(Image comparison data)
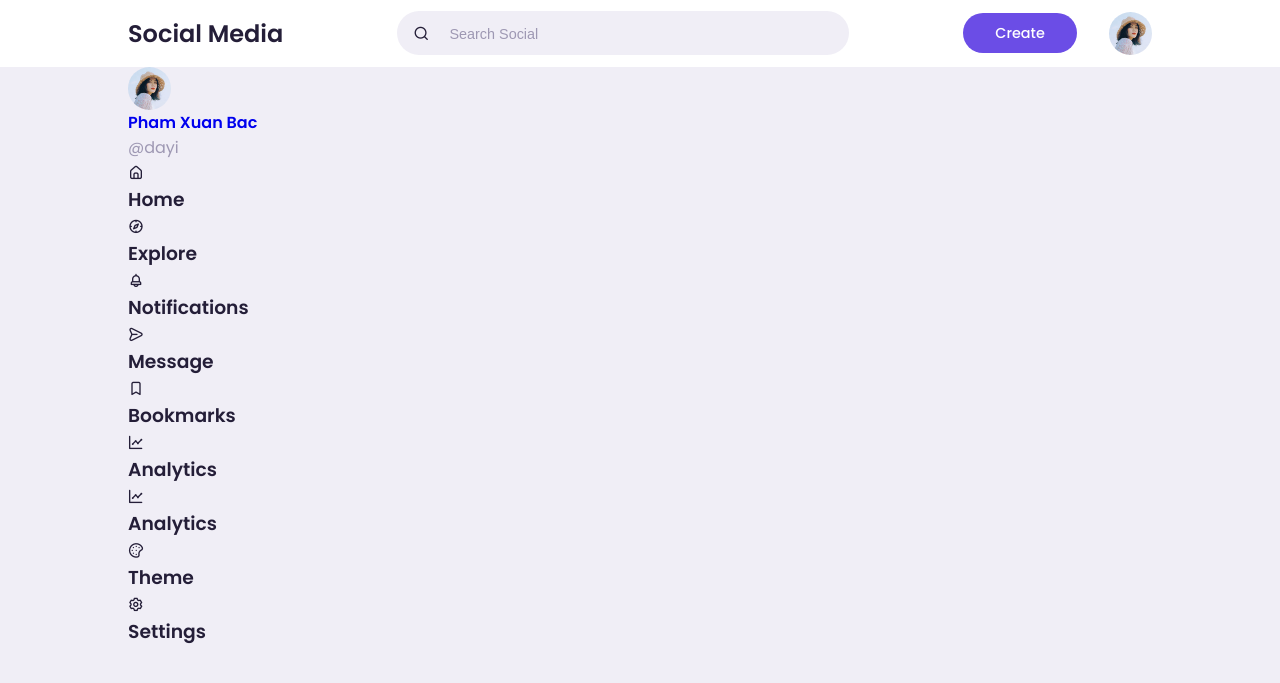
Repository: northpx/socialMedia
Page: index.html
These files come from the project's save history. The page is drawn as it stood at one moment and after a run of saves; the edit follows.
The browser window is 1280 px wide. The pictures show the whole page.

Above is the page before, as saved 2023-03-07 17:03:08.

After the next 2 saves:
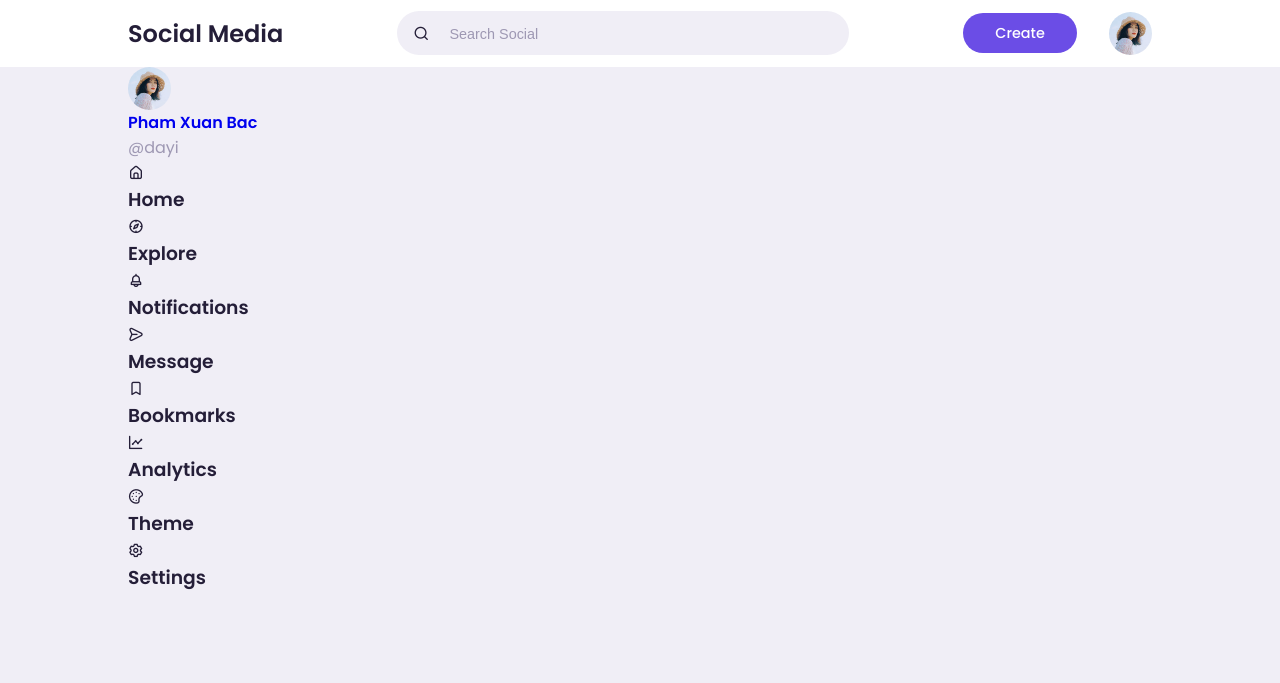
The 2 saves are shown as one change because they came seconds apart.
The last was saved 7 s later.
--- a/index.html
+++ b/index.html
@@ -63,14 +63,14 @@
                         <span><i class="uil uil-chart-line"></i></span><h3>Analytics</h3>
                     </a>
                     <a class="menu-item">
-                        <span><i class="uil uil-chart-line"></i></span><h3>Analytics</h3>
+                        <span><i class="uil uil-palette"></i></span><h3>Theme</h3>
                     </a>
 
 
 
 
 
-                    <span><i class="uil uil-palette"></i></span><h3>Theme</h3>
+
                     <span><i class="uil uil-setting"></i></span><h3>Settings</h3>
                 </div>
             </div>
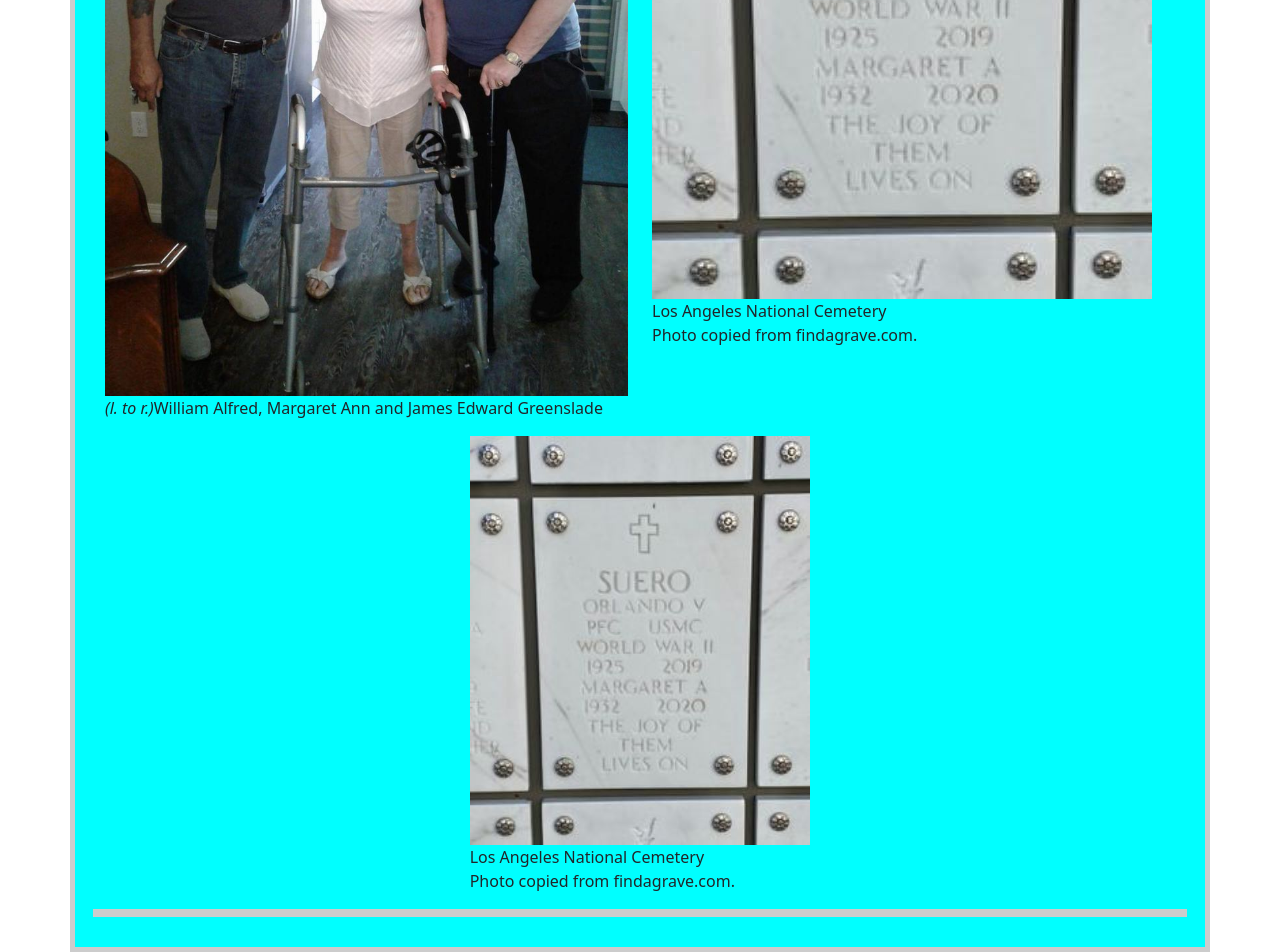
Repository: George2916/GreensladeFamilyTree
Page: photoMargaretAnnGreenslade.html
The author's editor kept a record of every edit. The page is drawn from the files as they stood at one moment, then again after the next edit.
The browser window is 1280 px wide. The pictures show the part of the page from y = 1148 to 2100 px (the page is 2100 px tall before and 1627 px after).
A picture or video elsewhere on the page could not be fetched, so the positions and the page height are approximate.

Above is the page before.

After the next edit:
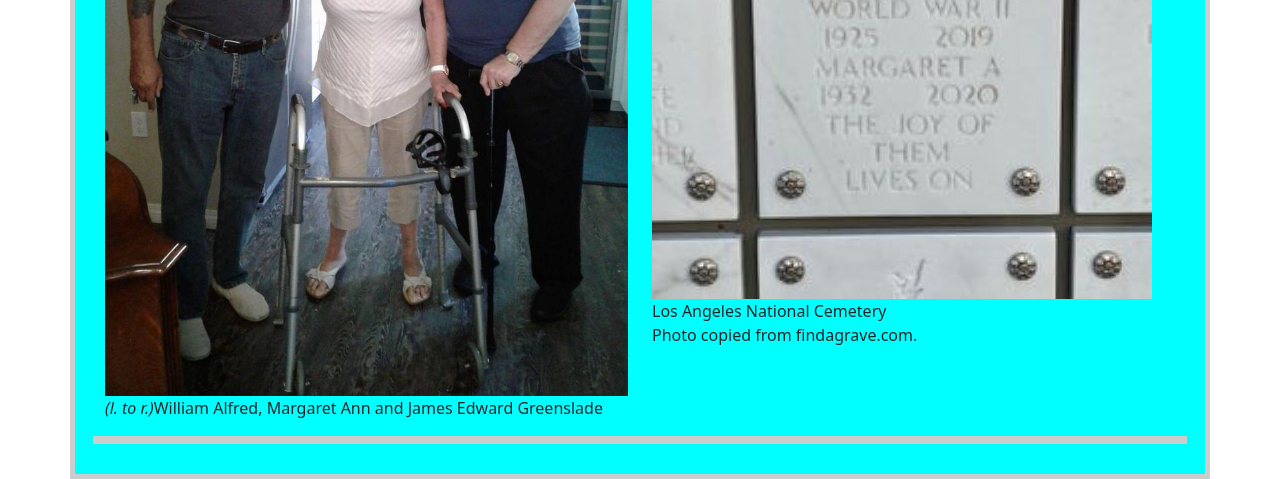
The edit:
--- a/photoMargaretAnnGreenslade.html
+++ b/photoMargaretAnnGreenslade.html
@@ -70,21 +70,6 @@
             <p>Los Angeles National Cemetery<br>Photo copied from findagrave.com.</p>
         </div>
 
-
-
-
-
-        <div class="col-1 col-md-4">
-        </div>
-
-        <div class="col-10 col-md-4 ">
-            <img class="img-fluid" src="images/peggyGreenslade(5).jpg">
-            <p>Los Angeles National Cemetery<br>Photo copied from findagrave.com.</p>
-        </div>
-
-        <div class="col-1 col-md-4">
-        </div>
-
     </div><!--closes third row-->
 
 </div> <!--closes container-->
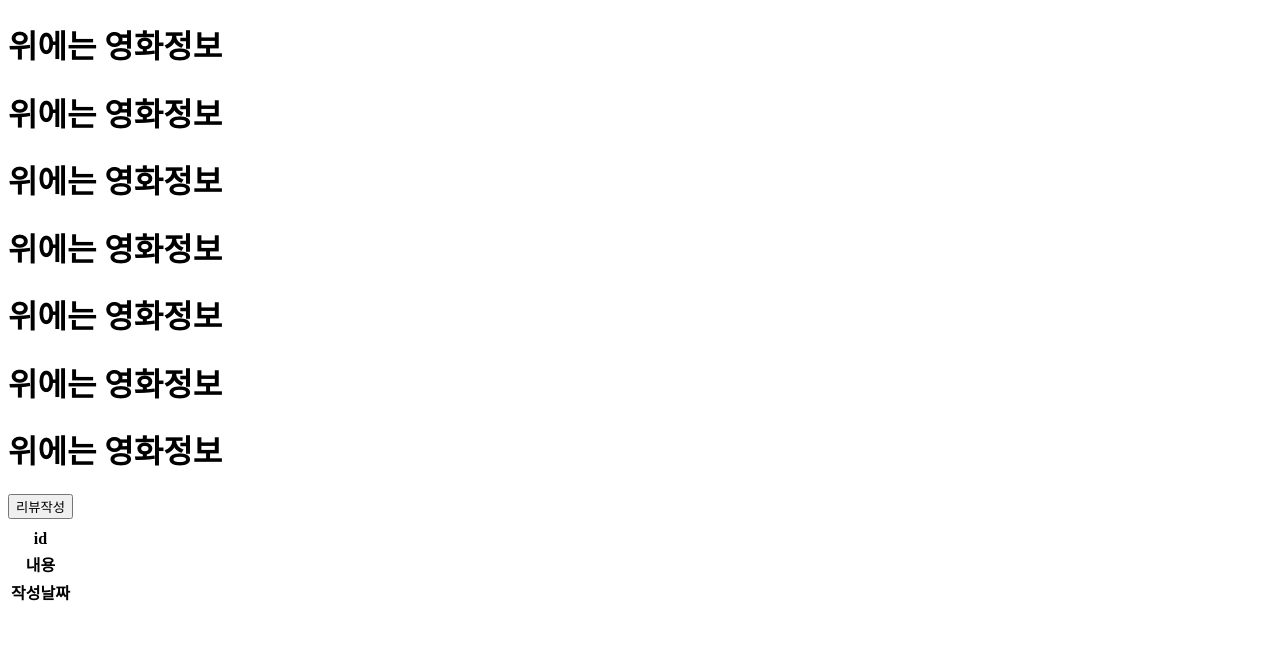
Repository: homerking-092/project
Page: http://localhost/MovieProject/review/review_list.jsp
An editor plug-in stored every save of this project. The page is shown before and after the next save, followed by the edit.
The browser window is 1280 px wide. The pictures show the whole page.
The page is served by Tomcat 9.

Above is the page before, as saved 2021-08-15 08:45:36.

After the next save:
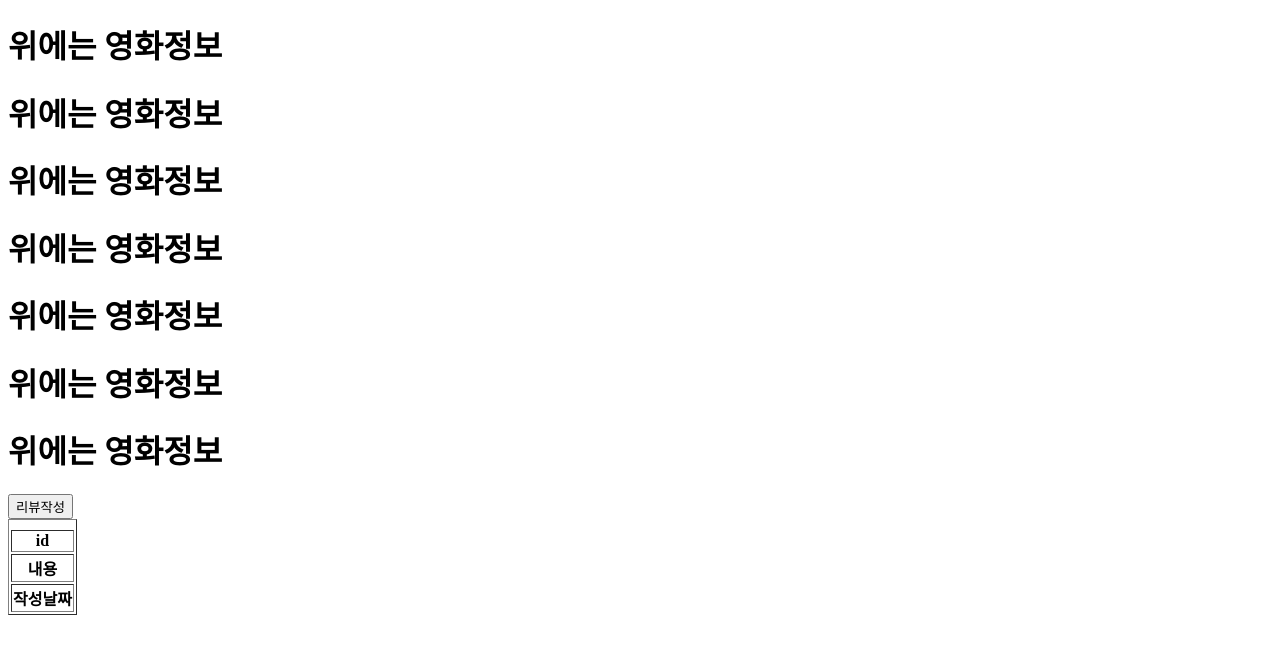
Saved 117 s later.
--- a/MovieProject/WebContent/review/review_list.jsp
+++ b/MovieProject/WebContent/review/review_list.jsp
@@ -19,7 +19,7 @@
 
 
 	<a href="/MovieProject/review/review_write_form.jsp"><input type="button" value="리뷰작성"> </a>
-	<table>
+	<table border="1">
 		<tr></tr>
 		<tr></tr>
 		<tr></tr>
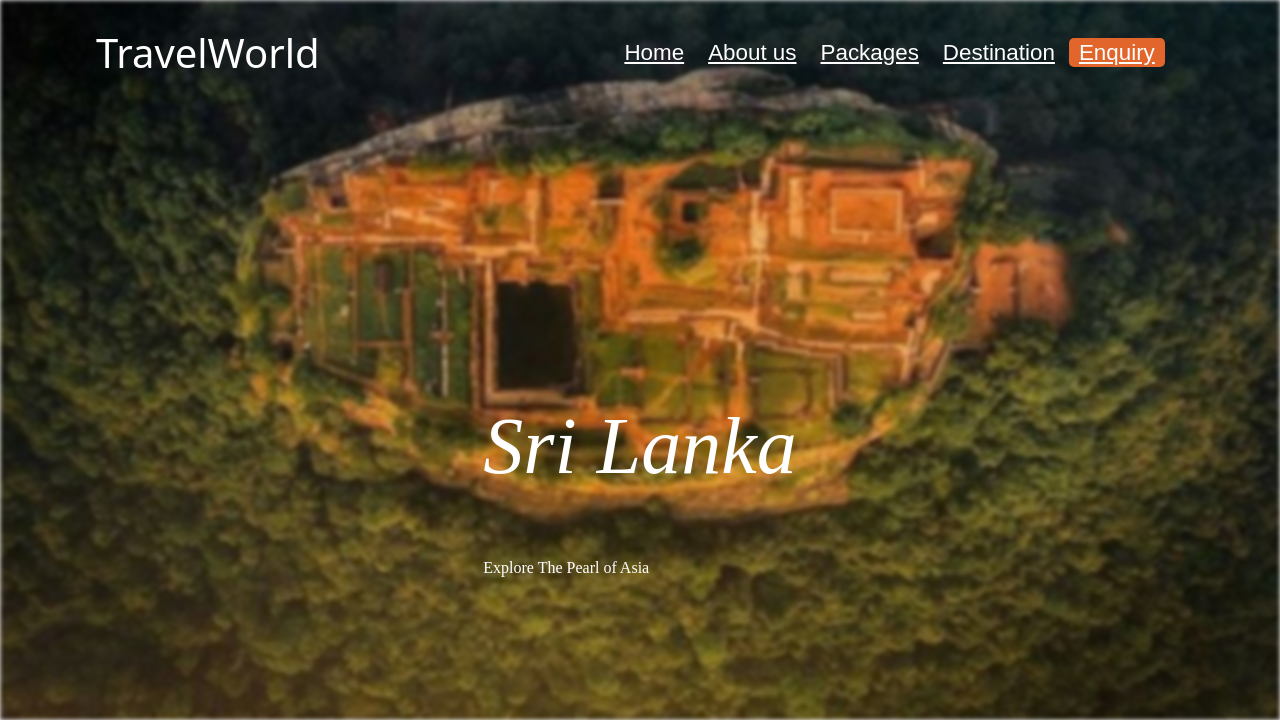
Repository: Haakim19/TavelWorld
Page: HTML/Home.html
The author's editor kept a copy of each file at every save. The page is drawn from the files as they stood at one save, then again after the next save.
The browser window is 1280 px wide. The pictures show the whole page.
Some web fonts or font styles are not loaded; a fallback is used.

Above is the page before, as saved 2024-11-02 10:50:11.

After the next save:
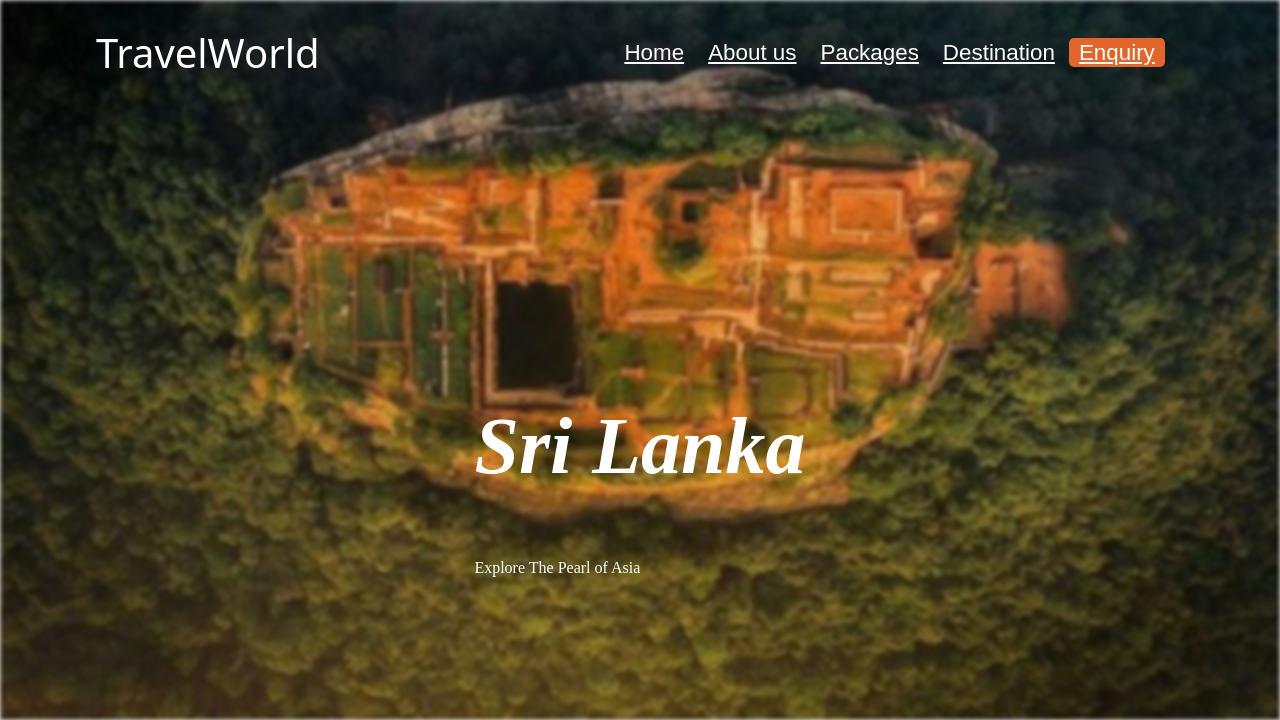
Saved 13 s later.
--- a/CSS/Navbar.css
+++ b/CSS/Navbar.css
@@ -76,7 +76,7 @@ section {
 
 .hero .hero-overlay h1 {
     font-family: "Just Another Hand", cursive;
-    font-weight: 400;
+    font-weight: 700;
     font-style:italic;
     font-size: 5rem;
 }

YOUR GOAL: Your answer is the line containing "--- a/CSS/Navbar.css" plus every line after it through the end of the entries, given again exactly and alone.

THE ANSWER:
--- a/CSS/Navbar.css
+++ b/CSS/Navbar.css
@@ -76,7 +76,7 @@ section {
 
 .hero .hero-overlay h1 {
     font-family: "Just Another Hand", cursive;
-    font-weight: 400;
+    font-weight: 700;
     font-style:italic;
     font-size: 5rem;
 }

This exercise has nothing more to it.